 The Garoga vessel above, recovered from Sussex County, New Jersey, was a particular favorite of Mr. Assmus. An example of Iroquoian influence in the Upper Delaware Valley, its presence supports the view that the Upper Delaware was a dynamic middle ground for cultural interactions between local Algonquian cultures and neighboring Iroquois prior to and during historic contact with European settlers (Stewart, 1993). Garoga decorative motifs are ascribed cultural affiliation with proto-historic Iroquoian village sites in New York State. The type site, on which the Garoga cultural phase was defined by Ritchie (1965; Ritchie & Funk 1973), is located in the Mohawk Valley.  Pottery from the Upper Delaware Valley excavated from proto- Munsee contexts distinguishes itself from other Late Woodland Algonquian pottery found on sites in the lower Delaware Valley and coastal region. The stylistic choices of high, castellated collars and incised geometric designs—vessel morphology and decorative motifs that mimic Iroquois pottery types (Kraft, 1986: pp. 146-149; Leslie, 1973)—further suggest cross-cultural influence and interaction in the region between these two peoples of different linguistic origins.
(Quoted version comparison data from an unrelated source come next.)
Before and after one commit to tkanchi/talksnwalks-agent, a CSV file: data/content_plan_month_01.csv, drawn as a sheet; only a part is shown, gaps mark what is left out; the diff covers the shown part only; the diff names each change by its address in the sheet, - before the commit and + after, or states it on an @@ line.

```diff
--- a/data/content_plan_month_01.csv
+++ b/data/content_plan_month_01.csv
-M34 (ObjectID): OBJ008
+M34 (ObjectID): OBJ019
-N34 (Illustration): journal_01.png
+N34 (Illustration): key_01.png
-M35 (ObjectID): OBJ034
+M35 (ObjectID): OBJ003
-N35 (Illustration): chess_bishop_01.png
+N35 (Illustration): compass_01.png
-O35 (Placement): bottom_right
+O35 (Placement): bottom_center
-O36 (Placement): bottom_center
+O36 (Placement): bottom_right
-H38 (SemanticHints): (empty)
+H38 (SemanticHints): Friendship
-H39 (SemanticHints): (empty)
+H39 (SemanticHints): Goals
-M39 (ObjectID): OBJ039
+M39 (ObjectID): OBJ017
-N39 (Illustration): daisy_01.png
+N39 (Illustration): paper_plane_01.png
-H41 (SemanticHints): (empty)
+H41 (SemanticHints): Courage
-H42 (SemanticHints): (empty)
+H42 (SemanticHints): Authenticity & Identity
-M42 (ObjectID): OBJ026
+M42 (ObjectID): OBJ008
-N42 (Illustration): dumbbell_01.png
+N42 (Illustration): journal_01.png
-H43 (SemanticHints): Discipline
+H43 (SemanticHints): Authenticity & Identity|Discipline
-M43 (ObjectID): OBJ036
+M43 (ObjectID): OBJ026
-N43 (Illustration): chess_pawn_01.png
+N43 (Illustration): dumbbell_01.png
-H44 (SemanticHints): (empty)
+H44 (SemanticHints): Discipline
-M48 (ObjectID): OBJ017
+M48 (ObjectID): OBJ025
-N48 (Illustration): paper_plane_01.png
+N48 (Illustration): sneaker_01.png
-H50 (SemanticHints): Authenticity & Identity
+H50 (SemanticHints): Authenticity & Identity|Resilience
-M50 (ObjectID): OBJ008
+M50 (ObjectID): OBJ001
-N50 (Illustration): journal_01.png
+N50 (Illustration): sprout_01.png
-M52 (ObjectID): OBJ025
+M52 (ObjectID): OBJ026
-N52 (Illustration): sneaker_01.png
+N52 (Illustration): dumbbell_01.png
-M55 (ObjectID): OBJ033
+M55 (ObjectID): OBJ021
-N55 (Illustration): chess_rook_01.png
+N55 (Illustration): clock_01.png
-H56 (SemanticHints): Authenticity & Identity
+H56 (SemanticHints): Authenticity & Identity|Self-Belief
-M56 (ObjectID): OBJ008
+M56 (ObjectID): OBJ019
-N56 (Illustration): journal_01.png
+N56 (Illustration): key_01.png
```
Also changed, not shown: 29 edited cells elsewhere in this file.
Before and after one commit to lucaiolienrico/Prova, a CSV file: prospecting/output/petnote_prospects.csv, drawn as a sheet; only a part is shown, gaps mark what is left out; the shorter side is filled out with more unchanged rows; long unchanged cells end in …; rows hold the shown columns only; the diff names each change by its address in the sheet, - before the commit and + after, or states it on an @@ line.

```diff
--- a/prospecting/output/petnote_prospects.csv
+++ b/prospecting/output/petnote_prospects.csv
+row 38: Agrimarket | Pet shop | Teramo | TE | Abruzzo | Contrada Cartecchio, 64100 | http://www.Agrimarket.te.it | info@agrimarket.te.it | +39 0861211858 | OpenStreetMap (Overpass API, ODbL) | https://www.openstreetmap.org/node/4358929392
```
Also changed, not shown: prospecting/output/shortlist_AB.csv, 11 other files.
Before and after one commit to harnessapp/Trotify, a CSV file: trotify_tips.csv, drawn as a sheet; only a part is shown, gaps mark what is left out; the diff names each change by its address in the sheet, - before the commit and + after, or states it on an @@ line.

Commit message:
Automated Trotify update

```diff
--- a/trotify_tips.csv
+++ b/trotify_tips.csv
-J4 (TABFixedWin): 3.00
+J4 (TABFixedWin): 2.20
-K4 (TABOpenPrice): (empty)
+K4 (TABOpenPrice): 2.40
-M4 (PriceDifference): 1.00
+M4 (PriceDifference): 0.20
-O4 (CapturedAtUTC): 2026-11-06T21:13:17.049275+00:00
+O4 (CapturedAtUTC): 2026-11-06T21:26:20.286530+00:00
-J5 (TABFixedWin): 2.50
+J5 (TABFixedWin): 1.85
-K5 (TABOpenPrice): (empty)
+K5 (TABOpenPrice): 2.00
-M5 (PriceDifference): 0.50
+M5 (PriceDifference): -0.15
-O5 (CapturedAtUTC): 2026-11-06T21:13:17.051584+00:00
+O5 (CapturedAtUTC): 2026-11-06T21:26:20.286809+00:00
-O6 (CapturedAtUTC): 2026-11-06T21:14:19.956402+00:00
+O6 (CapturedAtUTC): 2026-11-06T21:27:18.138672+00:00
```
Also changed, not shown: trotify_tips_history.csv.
Fred shared these interests at chapter meetings, public outreach events and archaeology conferences, generously displaying his artifacts and speaking on topics of local prehistory whenever called upon. He was a further resource to professional archaeologists and historians, contributing his knowledge and providing images of his artifacts for publications.  Amanda C. Batko, township historian at Montague, Sussex County, NJ, lists Mr. Assmus among her acknowledged mentors in her 2009 local historical account, Images of America, Montague.  The Garoga vessel pictured above as well as a Munsee incised reconstructed vessel were featured in Kraft’s 1986 publication, The Lenape (Fig. 36h,f: 150). Additional vessels and stone tools from the Assmus collection are also pictured in Kinsey (1972), Archeology in the Upper Delaware Valley). Link to our Pike County blog for more information relating to the archaeology of this collection and to see replicated figures from The Zimmermann site report (Werner 1972: 55-133). The Munsee incised rim from the Davenport site (Fig. 36.2) is part of the Assmus Collection.

Fred Assmus sharing his collection at an IOCCNYSAA function in 2008, image courtesy of IOCCNYSAA.

Fred’s warm hearted presence, enthusiasm and dedication to historic preservation are dearly missed in the archaeology community. We are proud to carry on his spirit and intent at The State Museum of Pennsylvania through the preservation and celebration of his collection and its significant contribution to our understanding of prehistoric cultures in the Upper Delaware Valley.


Batko, Alicia C.
2009       Images of America, Montague. Arcadia Publishing.

Kinsey, W. Fred
1972       Archeology in the Upper Delaware Valley. Pennsylvania Historical and Museum Commission.

Kraft, Herbert C.
1983      The Lenape, Archaeology, History, and Ethnography. New Jersey Historical Society.

Leslie, Vernon
1973       Faces in Clay. T. Emmett Henderson.

Ritchie, William A.
1965       The Archaeology of New York State. The Natural History Press.

Ritchie, William A. and Robert E. Funk
1973       Aboriginal Settlement Patterns in the Northeast. The New York State Museum and Science Service.

Stewart, Michael
1993       Comparison of Late Woodland Cultures: Delaware, Potomac, and Susquehanna River Valleys, Middle Atlantic Region. Archaeology of Eastern North America 21:163-178.

Werner, David J.
1972    The Zimmermann Site. In Archeology in the Upper Delaware Valley by W. Fred Kinsey. pp. 55-130, The Pennsylvania Historical and Museum Commission.

For more information, visit or the Hall of Anthropology and Archaeology at The State Museum of Pennsylvania .

No comments:

Post a Comment